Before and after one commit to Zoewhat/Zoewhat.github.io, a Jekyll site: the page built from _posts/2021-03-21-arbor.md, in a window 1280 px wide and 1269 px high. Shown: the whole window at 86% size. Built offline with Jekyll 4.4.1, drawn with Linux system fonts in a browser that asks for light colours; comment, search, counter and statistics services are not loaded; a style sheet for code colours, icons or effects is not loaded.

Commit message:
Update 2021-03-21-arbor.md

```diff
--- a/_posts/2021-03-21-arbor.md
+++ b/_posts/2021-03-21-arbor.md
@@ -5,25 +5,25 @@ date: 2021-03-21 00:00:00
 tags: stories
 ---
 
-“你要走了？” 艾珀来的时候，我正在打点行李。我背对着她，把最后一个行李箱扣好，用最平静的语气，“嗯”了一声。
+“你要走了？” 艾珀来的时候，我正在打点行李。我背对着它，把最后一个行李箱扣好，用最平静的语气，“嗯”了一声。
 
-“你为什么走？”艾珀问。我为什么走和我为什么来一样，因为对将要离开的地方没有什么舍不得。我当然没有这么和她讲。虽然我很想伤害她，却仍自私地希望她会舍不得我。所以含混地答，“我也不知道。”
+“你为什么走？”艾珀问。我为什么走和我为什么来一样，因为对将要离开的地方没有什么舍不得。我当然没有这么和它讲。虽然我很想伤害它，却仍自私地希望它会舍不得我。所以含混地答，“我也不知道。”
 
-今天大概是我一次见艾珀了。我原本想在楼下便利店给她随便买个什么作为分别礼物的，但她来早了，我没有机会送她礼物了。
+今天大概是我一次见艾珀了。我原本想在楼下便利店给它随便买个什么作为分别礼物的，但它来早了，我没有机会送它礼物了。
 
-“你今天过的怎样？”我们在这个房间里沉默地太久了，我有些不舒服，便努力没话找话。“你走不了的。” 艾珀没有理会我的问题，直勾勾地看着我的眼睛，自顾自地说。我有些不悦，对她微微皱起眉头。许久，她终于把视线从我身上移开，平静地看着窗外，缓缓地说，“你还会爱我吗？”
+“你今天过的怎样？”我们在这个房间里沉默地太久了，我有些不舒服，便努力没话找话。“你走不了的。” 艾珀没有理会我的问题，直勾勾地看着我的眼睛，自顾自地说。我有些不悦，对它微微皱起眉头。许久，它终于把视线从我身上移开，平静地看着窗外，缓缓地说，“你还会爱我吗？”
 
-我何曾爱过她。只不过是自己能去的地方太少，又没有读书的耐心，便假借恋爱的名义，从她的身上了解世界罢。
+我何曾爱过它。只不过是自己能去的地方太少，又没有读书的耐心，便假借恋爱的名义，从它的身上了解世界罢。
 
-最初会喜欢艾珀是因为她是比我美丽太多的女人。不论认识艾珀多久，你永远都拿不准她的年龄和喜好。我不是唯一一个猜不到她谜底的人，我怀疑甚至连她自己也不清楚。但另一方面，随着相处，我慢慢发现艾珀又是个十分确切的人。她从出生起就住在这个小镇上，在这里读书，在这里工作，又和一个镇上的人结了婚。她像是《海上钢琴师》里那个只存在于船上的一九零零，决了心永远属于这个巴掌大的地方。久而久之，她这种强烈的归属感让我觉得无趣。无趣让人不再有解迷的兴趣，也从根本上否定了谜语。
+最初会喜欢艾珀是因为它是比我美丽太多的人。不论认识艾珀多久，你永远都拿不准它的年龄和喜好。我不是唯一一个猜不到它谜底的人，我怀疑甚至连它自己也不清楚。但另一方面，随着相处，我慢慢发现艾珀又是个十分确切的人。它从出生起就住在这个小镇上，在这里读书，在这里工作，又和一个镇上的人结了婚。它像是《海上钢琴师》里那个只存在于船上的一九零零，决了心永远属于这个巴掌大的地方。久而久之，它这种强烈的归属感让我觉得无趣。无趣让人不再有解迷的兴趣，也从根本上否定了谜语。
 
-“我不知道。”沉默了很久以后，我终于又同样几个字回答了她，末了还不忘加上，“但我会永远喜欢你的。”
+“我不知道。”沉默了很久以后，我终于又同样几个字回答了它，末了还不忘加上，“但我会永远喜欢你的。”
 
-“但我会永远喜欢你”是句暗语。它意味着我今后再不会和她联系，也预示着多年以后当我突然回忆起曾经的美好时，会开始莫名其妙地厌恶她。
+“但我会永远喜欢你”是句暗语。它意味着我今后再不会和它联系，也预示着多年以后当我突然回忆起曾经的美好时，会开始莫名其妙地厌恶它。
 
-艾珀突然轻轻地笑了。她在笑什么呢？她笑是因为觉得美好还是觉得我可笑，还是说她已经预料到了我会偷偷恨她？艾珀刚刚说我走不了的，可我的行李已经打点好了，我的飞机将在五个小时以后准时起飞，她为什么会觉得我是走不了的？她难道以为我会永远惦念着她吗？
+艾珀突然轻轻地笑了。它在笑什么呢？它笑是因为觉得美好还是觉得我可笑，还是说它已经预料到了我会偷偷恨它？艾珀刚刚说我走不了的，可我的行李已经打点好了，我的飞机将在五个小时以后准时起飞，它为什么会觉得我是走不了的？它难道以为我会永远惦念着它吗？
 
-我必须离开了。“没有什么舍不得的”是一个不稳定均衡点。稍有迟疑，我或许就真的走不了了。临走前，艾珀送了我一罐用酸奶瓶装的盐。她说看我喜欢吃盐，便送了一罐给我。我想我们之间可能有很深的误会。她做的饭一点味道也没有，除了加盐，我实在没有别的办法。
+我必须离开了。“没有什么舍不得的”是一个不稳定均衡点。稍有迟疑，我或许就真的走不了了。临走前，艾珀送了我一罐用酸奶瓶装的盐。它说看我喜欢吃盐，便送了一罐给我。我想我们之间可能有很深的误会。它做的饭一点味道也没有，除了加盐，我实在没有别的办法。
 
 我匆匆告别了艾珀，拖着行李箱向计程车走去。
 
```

- [What the task requires]:
Lines above that include the string "arbor" need to be copied.

- [Final answer]:
Before and after one commit to Zoewhat/Zoewhat.github.io, a Jekyll site: the page built from _posts/2021-03-21-arbor.md, in a window 1280 px wide and 1269 px high. Shown: the whole window at 86% size. Built offline with Jekyll 4.4.1, drawn with Linux system fonts in a browser that asks for light colours; comment, search, counter and statistics services are not loaded; a style sheet for code colours, icons or effects is not loaded.
Update 2021-03-21-arbor.md
--- a/_posts/2021-03-21-arbor.md
+++ b/_posts/2021-03-21-arbor.md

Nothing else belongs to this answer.